“There was no maternity leave policy. It was an interesting time. But I feel really fortunate that they recognized the need and were able to give me a 14-week maternity leave.”


Sydney, Ally and Zach’s first-born, came into this world in quite dramatic fashion. Ally continued to work at the end of her pregnancy but had a great fear of going into labor while at work. One day nearing Sydney’s due date, Ally was not feeling well at all and at the encouragement of her co-workers decided to head home.

Shutting down the offers to drive her home, Ally drove herself. Simultaneously utilizing an app to track her contractions. Admittedly, she thought the app was broken because it kept telling her to get to the hospital!

By the time she got home, they quickly realized she needed to be at the hospital. Her water broke and she was in back labor, which is extremely painful. She was also diagnosed with preeclampsia and HELLP Syndrome.

Both can be extremely dangerous for both mother and baby, and in Ally’s case it was. Sydney was quickly taken to the NICU and Ally wasn’t able to see her for a couple of days. Ally was very sick and describes feeling completely out of it for days. A scary moment when she asked her doctor, “am I going to live?” and the response back was, “you’re in the right place.”

Afterwards, Ally’s doctor shared it was the worst case of preeclampsia she had ever come across. Ally described herself earlier as being a very competitive person, however, this was a competition she does not wish to reign as the champion.

Ally also reflected on what a scary experience the entire situation was for Zach. Acknowledging that in the moment, she was really out of it, but he was living through this experience in real time. Not knowing what was happening with his wife and newborn daughter. His support in Ally’s healing as well as being a new dad was something Ally still appreciates.


Ally got really vulnerable with us and shared the differences of social media posts versus real life. Explaining how she and Zach went through a tough season in their own marriage especially as their family grew.

“Transitions are hard. Being a parent is hard. My best friend from college died of cancer and I remember being on the way to the funeral with Zach. We were literally questioning our marriage. Where do we go from here? These are the things you don’t see with pictures on social media, but they exist.”

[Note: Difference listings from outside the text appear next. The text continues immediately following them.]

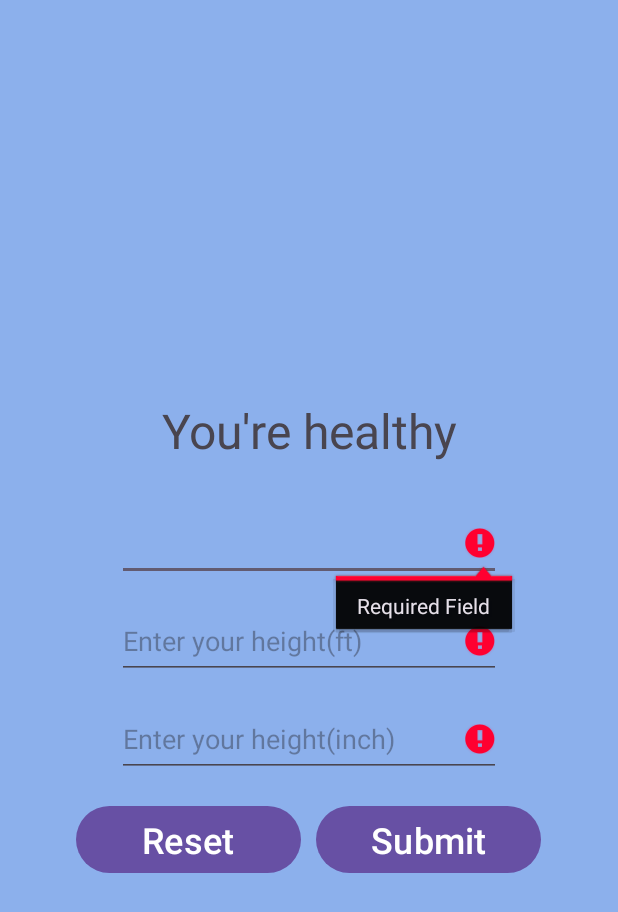
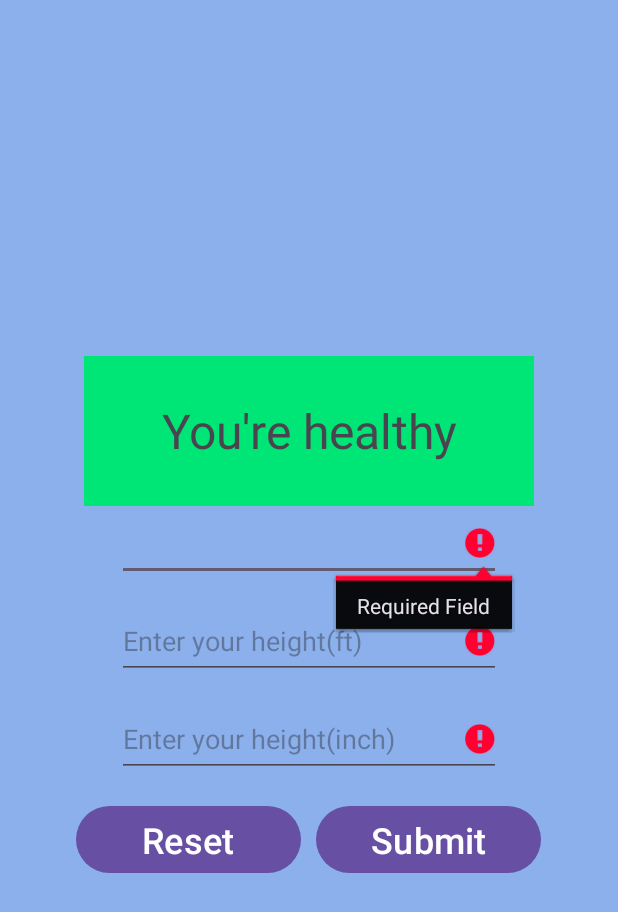
Before and after one commit to TorikulIslamOli707/smallProjects, an Android app: the screen it shows after launch (MainActivity), after a tap on "Submit", on a phone screen of 412 x 824 dp. Shown: the top 912 px of the screen. Run offline under Robolectric (Android 15) with nearby library versions, the phone set to English and light mode, and no system bars.

Commit message:
Message shows with background color-BMICalculator

```diff
--- a/BMICalculator/app/src/main/java/com/example/bmicalculator/MainActivity.kt
+++ b/BMICalculator/app/src/main/java/com/example/bmicalculator/MainActivity.kt
@@ -89,11 +89,15 @@ class MainActivity : AppCompatActivity() {
         val heightMM = heightCM / 100
         val bmi = weight / (heightMM * heightMM)
 
-        if (bmi > 25)
+        if (bmi > 25){
             resultTxtVar.text = "You're unhealthy"
-        else if (bmi < 18)
+            resultTxtVar.setBackgroundColor(resources.getColor(R.color.red))
+        }else if (bmi < 18) {
             resultTxtVar.text = "Your're underweight"
-        else
+            resultTxtVar.setBackgroundColor(resources.getColor(R.color.yellow))
+        }else {
             resultTxtVar.text = "You're healthy"
+            resultTxtVar.setBackgroundColor(resources.getColor(R.color.green))
+        }
     }
 }
--- a/BMICalculator/app/src/main/res/values/colors.xml
+++ b/BMICalculator/app/src/main/res/values/colors.xml
@@ -2,4 +2,8 @@
 <resources>
     <color name="black">#FF000000</color>
     <color name="white">#FFFFFFFF</color>
+    <color name="green">#00E676</color>
+    <color name="yellow">#FFEA00</color>
+    <color name="red">#FF1744</color>
+
 </resources>
```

But they worked on their marriage. And Ally shifted too. In fact, she became keenly aware of the things bringing her joy, like running, getting her anxiety in check, and thinking about what she wanted out of her career.

Zach, who was in attendance to support Ally, beamed with pride as she shared her story. Yes, even the embarrassing and humbling parts.

As their second girl, Sloane, entered the world in April of 2021, Ally realized she no longer wanted to be on sales calls where no one talked. No one cared. Cameras were off.

“No one cares. I’m done.”

This is when she launched a small business as an Etsy Shop, Athlete Bouquets.

Ally has run 45 half and 6 full marathons. How does she know the exact number? Don’t worry, she has a spreadsheet (said through laughter as she put the spreadsheet on the screen).


Ally founded Athlete Bouquets to celebrate the achievements of others. In her own journey to find what brought her joy, she had a realization moment of…

“No one cares, do what you want.”

Stop comparing. Stop worrying about what others will think. This is your life to live. Embrace it.

In summary, Ally left us with these key points:

  • Ask yourself, why am I not accepting help?
  • Marriage, parenting, work, life- none of it is perfect. Stop setting the expectation for yourself that yours has to be.
  • Find what you like to do and lean into it. For Ally, that is running.

Thank you, Ally, for being vulnerable and sharing your incredible story!

Want to connect with Ally? Find her @allybrett or @athletebouquets